There are currently no scheduled performances of Rigoletto. It was last on stage 12 September—6 October 2014 as part of the Autumn 2014/15 season.
Rigoletto, court jester to the libertine Duke of Mantua, is cursed by the father of one of the Duke’s victims for his irreverent laughter. When the Duke seduces Rigoletto’s daughter Gilda, it seems the curse is taking effect.
Read more… (Contains spoilers)

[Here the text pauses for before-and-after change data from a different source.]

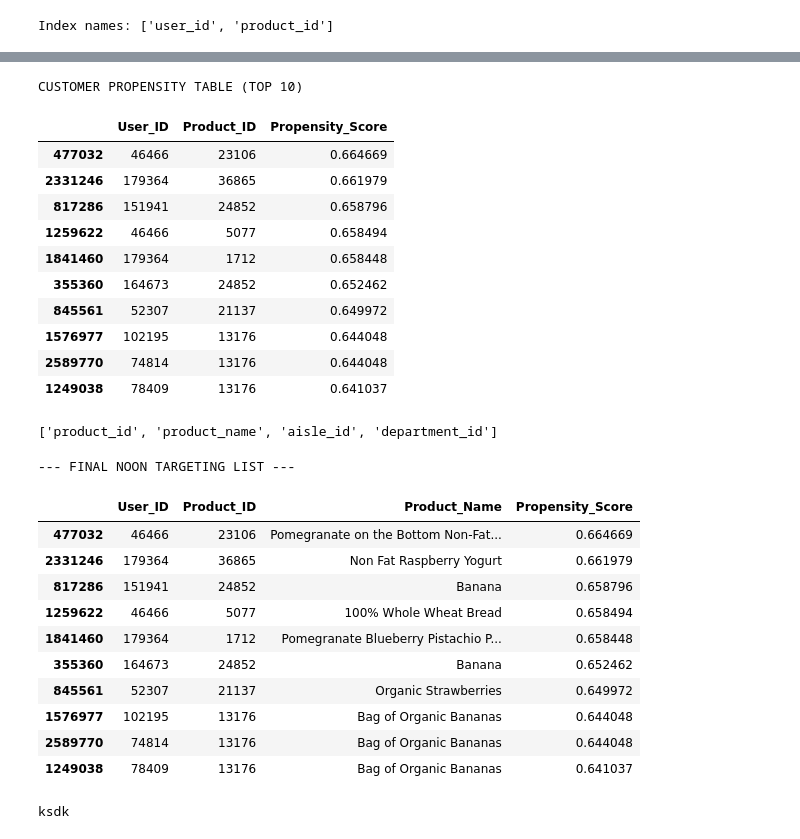
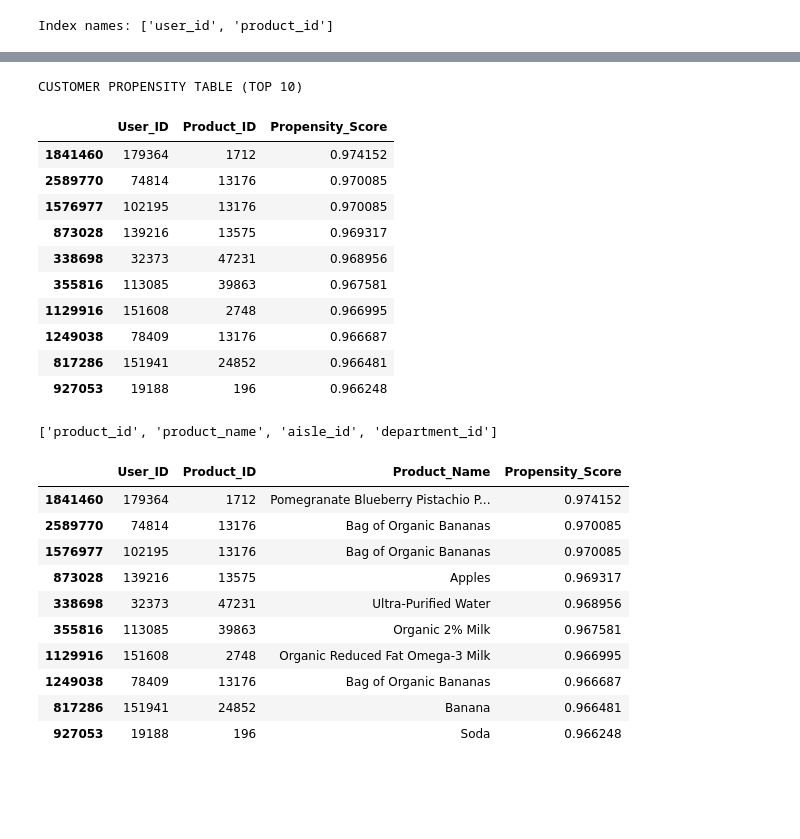
Before and after one commit to Ruchika-01/Instacart-Market-Basket-Analysis-and-prediction-using-XGboost, a Jupyter notebook: Instacart-Market-Basket-Analysis-and-prediction-using-XGboost.ipynb, the cells around one changed output, grey strips where cells are left out. Cells and saved outputs as stored; diff of their text form; code cells hidden in the pictures; blank space fills up the shorter version.

```diff
--- a/Instacart-Market-Basket-Analysis-and-prediction-using-XGboost.ipynb
+++ b/Instacart-Market-Basket-Analysis-and-prediction-using-XGboost.ipynb
@@ -652,7 +652,7 @@ X_test.head()
 
 
 
-propensity_scores = model.predict_proba(X_test)[:, 1]
+propensity_scores = model2.predict_proba(X_test)[:, 1]
 
 
 # X_test.index() is a multi index df so we want only user id from that columns
@@ -673,20 +673,21 @@ results = pd.DataFrame({
 results_sorted = results.sort_values(by='Propensity_Score', ascending=False)
 
 print("CUSTOMER PROPENSITY TABLE (TOP 10)")
+
 display(results_sorted.head(10))
 # %% [output]
 CUSTOMER PROPENSITY TABLE (TOP 10)
 |  | User_ID | Product_ID | Propensity_Score |
-| 477032 | 46466 | 23106 | 0.664669 |
-| 2331246 | 179364 | 36865 | 0.661979 |
-| 817286 | 151941 | 24852 | 0.658796 |
-| 1259622 | 46466 | 5077 | 0.658494 |
-| 1841460 | 179364 | 1712 | 0.658448 |
-| 355360 | 164673 | 24852 | 0.652462 |
-| 845561 | 52307 | 21137 | 0.649972 |
-| 1576977 | 102195 | 13176 | 0.644048 |
-| 2589770 | 74814 | 13176 | 0.644048 |
-| 1249038 | 78409 | 13176 | 0.641037 |
+| 1841460 | 179364 | 1712 | 0.974152 |
+| 2589770 | 74814 | 13176 | 0.970085 |
+| 1576977 | 102195 | 13176 | 0.970085 |
+| 873028 | 139216 | 13575 | 0.969317 |
+| 338698 | 32373 | 47231 | 0.968956 |
+| 355816 | 113085 | 39863 | 0.967581 |
+| 1129916 | 151608 | 2748 | 0.966995 |
+| 1249038 | 78409 | 13176 | 0.966687 |
+| 817286 | 151941 | 24852 | 0.966481 |
+| 927053 | 19188 | 196 | 0.966248 |
 # %%
 final_results = pd.merge(
     results_sorted,
@@ -700,31 +701,24 @@ print(products.columns.tolist())
 # %% [output]
 ['product_id', 'product_name', 'aisle_id', 'department_id']
 # %%
-products['product_id'] = products['product_id'].astype(int)
-results_sorted['Product_ID'] = results_sorted['Product_ID'].astype(int)
-
+# Create a "dictionary" that links ID -> Name
 product_dict = dict(zip(products['product_id'], products['product_name']))
 
+# Use .map() to instantly add the names to your results (Like a VLOOKUP)
 results_sorted['Product_Name'] = results_sorted['Product_ID'].map(product_dict)
 
+# Reorder and view
 final_table = results_sorted[['User_ID', 'Product_ID', 'Product_Name', 'Propensity_Score']]
-
-print("--- FINAL NOON TARGETING LIST ---")
 display(final_table.head(10))
 # %% [output]
---- FINAL NOON TARGETING LIST ---
 |  | User_ID | Product_ID | Product_Name | Propensity_Score |
-| 477032 | 46466 | 23106 | Pomegranate on the Bottom Non-Fat... | 0.664669 |
-| 2331246 | 179364 | 36865 | Non Fat Raspberry Yogurt | 0.661979 |
-| 817286 | 151941 | 24852 | Banana | 0.658796 |
-| 1259622 | 46466 | 5077 | 100% Whole Wheat Bread | 0.658494 |
-| 1841460 | 179364 | 1712 | Pomegranate Blueberry Pistachio P... | 0.658448 |
-| 355360 | 164673 | 24852 | Banana | 0.652462 |
-| 845561 | 52307 | 21137 | Organic Strawberries | 0.649972 |
-| 1576977 | 102195 | 13176 | Bag of Organic Bananas | 0.644048 |
-| 2589770 | 74814 | 13176 | Bag of Organic Bananas | 0.644048 |
-| 1249038 | 78409 | 13176 | Bag of Organic Bananas | 0.641037 |
+| 1841460 | 179364 | 1712 | Pomegranate Blueberry Pistachio P... | 0.974152 |
+| 2589770 | 74814 | 13176 | Bag of Organic Bananas | 0.970085 |
+| 1576977 | 102195 | 13176 | Bag of Organic Bananas | 0.970085 |
+| 873028 | 139216 | 13575 | Apples | 0.969317 |
+| 338698 | 32373 | 47231 | Ultra-Purified Water | 0.968956 |
+| 355816 | 113085 | 39863 | Organic 2% Milk | 0.967581 |
+| 1129916 | 151608 | 2748 | Organic Reduced Fat Omega-3 Milk | 0.966995 |
+| 1249038 | 78409 | 13176 | Bag of Organic Bananas | 0.966687 |
+| 817286 | 151941 | 24852 | Banana | 0.966481 |
+| 927053 | 19188 | 196 | Soda | 0.966248 |
-# %%
-print("ksdk")
-# %% [output]
-ksdk
```
Also changed, not shown: parts of 1 cell of this notebook.
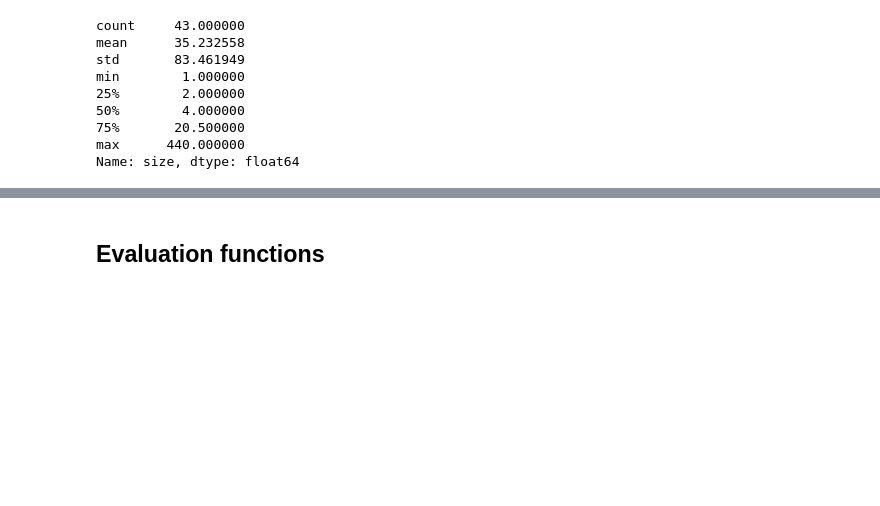
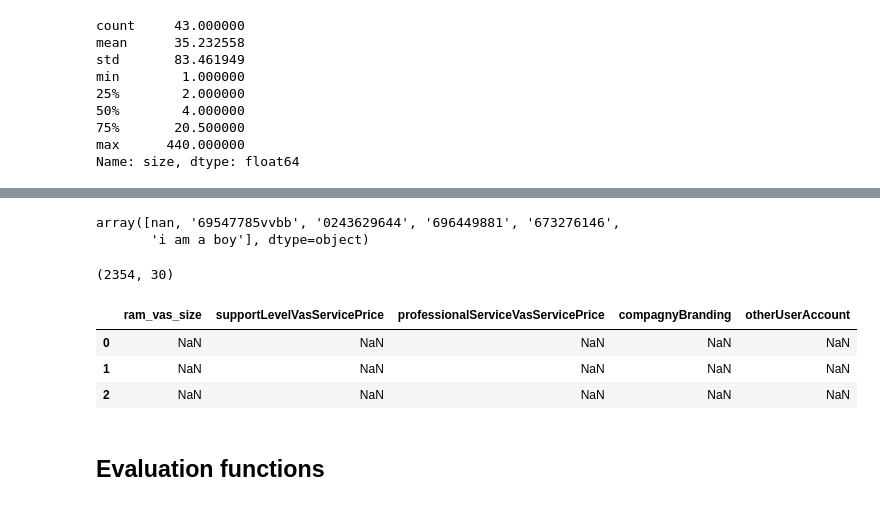
Before and after one commit to Roy7017/Recommenders, a Jupyter notebook: baseline.ipynb, the cells around one changed output, grey strips where cells are left out. Cells and saved outputs as stored; diff of their text form; code cells hidden in the pictures; blank space fills up the shorter version.

Commit message:
- Created excel sheet for service associations - Filled in service associations

```diff
--- a/baseline.ipynb
+++ b/baseline.ipynb
@@ -310,3 +349,20 @@ plt.plot(user_count["user"].values, user_count["size"].values)
+# %%
+user_df['mobile'].unique()
+# %% [output]
+array([nan, '69547785vvbb', '0243629644', '696449881', '673276146',
+       'i am a boy'], dtype=object)
+# %%
+service_subscripted_df.shape
+# %% [output]
+(2354, 30)
+# %%
+i = 25
+service_subscripted_df.iloc[:, i:i+5].head(3)
+# %% [output]
+|  | ram_vas_size | supportLevelVasServicePrice | professionalServiceVasServicePrice | compagnyBranding | otherUserAccount |
+| 0 | NaN | NaN | NaN | NaN | NaN |
+| 1 | NaN | NaN | NaN | NaN | NaN |
+| 2 | NaN | NaN | NaN | NaN | NaN |
 # %% [markdown]
 ## Evaluation functions
 # %% [markdown]
```
Also changed, not shown: parts of 14 cells of this notebook, 3 other files.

Giuseppe Verdi wrote in 1855 that Rigoletto, based on Victor Hugo’s play Le Roi s’amuse, was his ‘best opera’. He had to overcome state censorship to stage it – the censors objected to its depiction of an immoral ruler – but he was vindicated by the premiere’s huge success in 1851. Rigoletto was performed 250 times in the next 10 years and has remained one of the most popular of all operas.
David McVicar’s production highlights the cruelty and degeneracy at the heart of the court of Mantua. Richly dressed courtiers engage in brutal orgies and revelries to Verdi's spirited dances. In contrast, Rigoletto lives in a rundown hovel and laments his unhappy existence in a powerful soliloquy. Along with this and Rigoletto’s Act II aria ‘Cortigiani, vil razza dannata!’, musical highlights include the ebullient ‘La donna è mobile’, in which the Duke boasts of his disregard for women; Gilda’s exquisite duets with Rigoletto and the Duke; and the quartet in Act III that weaves the voices together as the story quickens to its shattering conclusion.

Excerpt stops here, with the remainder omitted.